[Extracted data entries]
—————

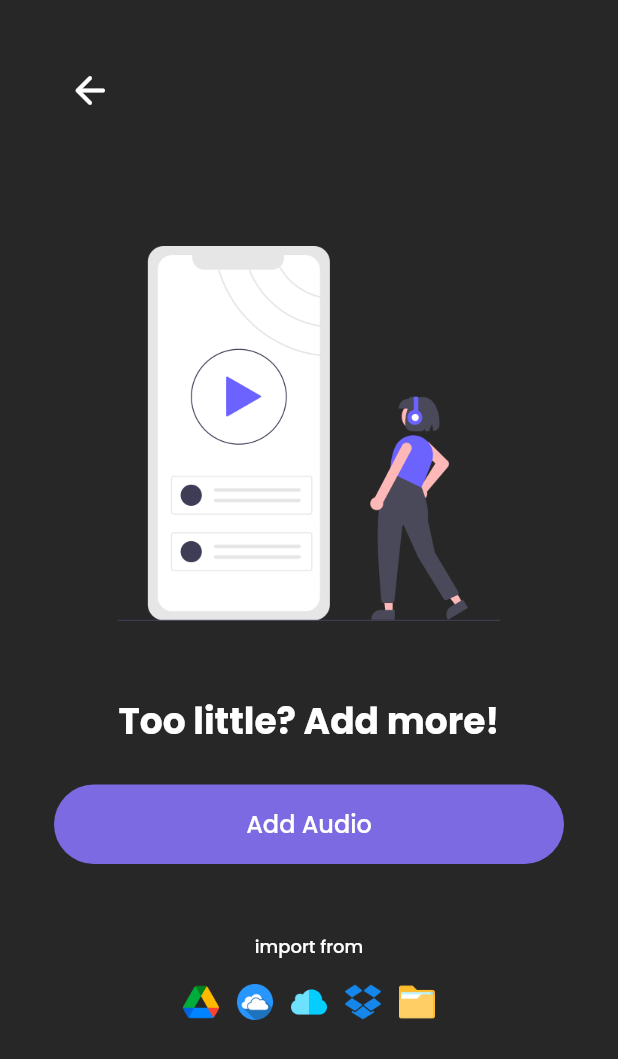
After one commit to ardhanurfan/Gen-S, a Flutter app: the ImportAudioPage screen opened by its route, on a phone screen of 412 x 824 dp. The commit adds this screen. Shown: the top 1059 px of the screen. Run offline on Flutter 3.47's test engine with Material 2 defaults, Android fonts, the phone set to English and light mode, and no system bars; our stand-ins replace google_fonts.

Commit message:
added import audio page

```diff
--- a/lib/main.dart
+++ b/lib/main.dart
@@ -1,5 +1,6 @@
 import 'package:flutter/material.dart';
 import 'package:music_player/pages/forgot_password_page.dart';
+import 'package:music_player/pages/import_audio_page.dart';
 
 import 'pages/sign_up_page.dart';
 import 'pages/sign_in_page.dart';
@@ -19,6 +20,7 @@ class MyApp extends StatelessWidget {
         '/sign-in': (context) => const SignInPage(),
         '/sign-up': (context) => const SignUpPage(),
         '/forgot-password': (context) => const ForgotPasswordPage(),
+        '/import-audio': (context) => const ImportAudioPage(),
       },
     );
   }
--- /dev/null
+++ b/lib/pages/import_audio_page.dart
@@ -0,0 +1,102 @@
+import 'package:flutter/material.dart';
+import 'package:music_player/shared/theme.dart';
+import 'package:music_player/widgets/custom_button.dart';
+
+class ImportAudioPage extends StatelessWidget {
+  const ImportAudioPage({super.key});
+
+  @override
+  Widget build(BuildContext context) {
+    Widget backIcon() {
+      return Padding(
+        padding: EdgeInsets.only(top: defaultMargin),
+        child: Align(
+          alignment: Alignment.topLeft,
+          child: IconButton(
+              onPressed: () {},
+              icon: Icon(
+                Icons.arrow_back_rounded,
+                size: 30,
+                color: primaryColor,
+              )),
+        ),
+      );
+    }
+
+    Widget mainIcon() {
+      return Container(
+        margin: const EdgeInsets.only(top: 80),
+        height: 250,
+        width: 254,
+        decoration: const BoxDecoration(
+            image: DecorationImage(
+                image: AssetImage("assets/import_audio.png"),
+                fit: BoxFit.contain)),
+      );
+    }
+
+    Widget mainText() {
+      return Center(
+        child: Container(
+          margin: const EdgeInsets.only(top: 49, bottom: 24),
+          child: Text(
+            "Too little? Add more!",
+            style: primaryColorText.copyWith(fontSize: 24, fontWeight: bold),
+          ),
+        ),
+      );
+    }
+
+    Widget addAudioButton() {
+      return CustomButton(
+          radiusButton: 32,
+          buttonColor: secondaryColor,
+          buttonText: "Add Audio",
+          onPressed: () {},
+          heightButton: 53);
+    }
+
+    Widget importOption() {
+      return Container(
+          margin: const EdgeInsets.only(top: 46),
+          child: Column(
+            children: [
+              Text(
+                "import from",
+                style:
+                    primaryColorText.copyWith(fontSize: 12, fontWeight: medium),
+              ),
+              const SizedBox(
+                height: 16,
+              ),
+              Container(
+                height: 24,
+                width: 168,
+                decoration: const BoxDecoration(
+                    image: DecorationImage(
+                        image: AssetImage("assets/import_option.png"),
+                        fit: BoxFit.fill)),
+              )
+            ],
+          ));
+    }
+
+    Widget content() {
+      return ListView(
+        padding: EdgeInsets.symmetric(horizontal: defaultMargin),
+        children: [
+          backIcon(),
+          mainIcon(),
+          mainText(),
+          addAudioButton(),
+          importOption()
+        ],
+      );
+    }
+
+    return Scaffold(
+      backgroundColor: backgroundColor,
+      body: SafeArea(child: content()),
+    );
+  }
+}
```
Also changed, not shown: assets/import_audio.png (added), assets/import_option.png (added).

—————

◆ YOUR INSTRUCTIONS: What is needed is an exact repetition of every entry, without the pictures.

◆ PROBLEM SOLUTION:
After one commit to ardhanurfan/Gen-S, a Flutter app: the ImportAudioPage screen opened by its route, on a phone screen of 412 x 824 dp. The commit adds this screen. Shown: the top 1059 px of the screen. Run offline on Flutter 3.47's test engine with Material 2 defaults, Android fonts, the phone set to English and light mode, and no system bars; our stand-ins replace google_fonts.

Commit message:
added import audio page

```diff
--- a/lib/main.dart
+++ b/lib/main.dart
@@ -1,5 +1,6 @@
 import 'package:flutter/material.dart';
 import 'package:music_player/pages/forgot_password_page.dart';
+import 'package:music_player/pages/import_audio_page.dart';
 
 import 'pages/sign_up_page.dart';
 import 'pages/sign_in_page.dart';
@@ -19,6 +20,7 @@ class MyApp extends StatelessWidget {
         '/sign-in': (context) => const SignInPage(),
         '/sign-up': (context) => const SignUpPage(),
         '/forgot-password': (context) => const ForgotPasswordPage(),
+        '/import-audio': (context) => const ImportAudioPage(),
       },
     );
   }
--- /dev/null
+++ b/lib/pages/import_audio_page.dart
@@ -0,0 +1,102 @@
+import 'package:flutter/material.dart';
+import 'package:music_player/shared/theme.dart';
+import 'package:music_player/widgets/custom_button.dart';
+
+class ImportAudioPage extends StatelessWidget {
+  const ImportAudioPage({super.key});
+
+  @override
+  Widget build(BuildContext context) {
+    Widget backIcon() {
+      return Padding(
+        padding: EdgeInsets.only(top: defaultMargin),
+        child: Align(
+          alignment: Alignment.topLeft,
+          child: IconButton(
+              onPressed: () {},
+              icon: Icon(
+                Icons.arrow_back_rounded,
+                size: 30,
+                color: primaryColor,
+              )),
+        ),
+      );
+    }
+
+    Widget mainIcon() {
+      return Container(
+        margin: const EdgeInsets.only(top: 80),
+        height: 250,
+        width: 254,
+        decoration: const BoxDecoration(
+            image: DecorationImage(
+                image: AssetImage("assets/import_audio.png"),
+                fit: BoxFit.contain)),
+      );
+    }
+
+    Widget mainText() {
+      return Center(
+        child: Container(
+          margin: const EdgeInsets.only(top: 49, bottom: 24),
+          child: Text(
+            "Too little? Add more!",
+            style: primaryColorText.copyWith(fontSize: 24, fontWeight: bold),
+          ),
+        ),
+      );
+    }
+
+    Widget addAudioButton() {
+      return CustomButton(
+          radiusButton: 32,
+          buttonColor: secondaryColor,
+          buttonText: "Add Audio",
+          onPressed: () {},
+          heightButton: 53);
+    }
+
+    Widget importOption() {
+      return Container(
+          margin: const EdgeInsets.only(top: 46),
+          child: Column(
+            children: [
+              Text(
+                "import from",
+                style:
+                    primaryColorText.copyWith(fontSize: 12, fontWeight: medium),
+              ),
+              const SizedBox(
+                height: 16,
+              ),
+              Container(
+                height: 24,
+                width: 168,
+                decoration: const BoxDecoration(
+                    image: DecorationImage(
+                        image: AssetImage("assets/import_option.png"),
+                        fit: BoxFit.fill)),
+              )
+            ],
+          ));
+    }
+
+    Widget content() {
+      return ListView(
+        padding: EdgeInsets.symmetric(horizontal: defaultMargin),
+        children: [
+          backIcon(),
+          mainIcon(),
+          mainText(),
+          addAudioButton(),
+          importOption()
+        ],
+      );
+    }
+
+    return Scaffold(
+      backgroundColor: backgroundColor,
+      body: SafeArea(child: content()),
+    );
+  }
+}
```
Also changed, not shown: assets/import_audio.png (added), assets/import_option.png (added).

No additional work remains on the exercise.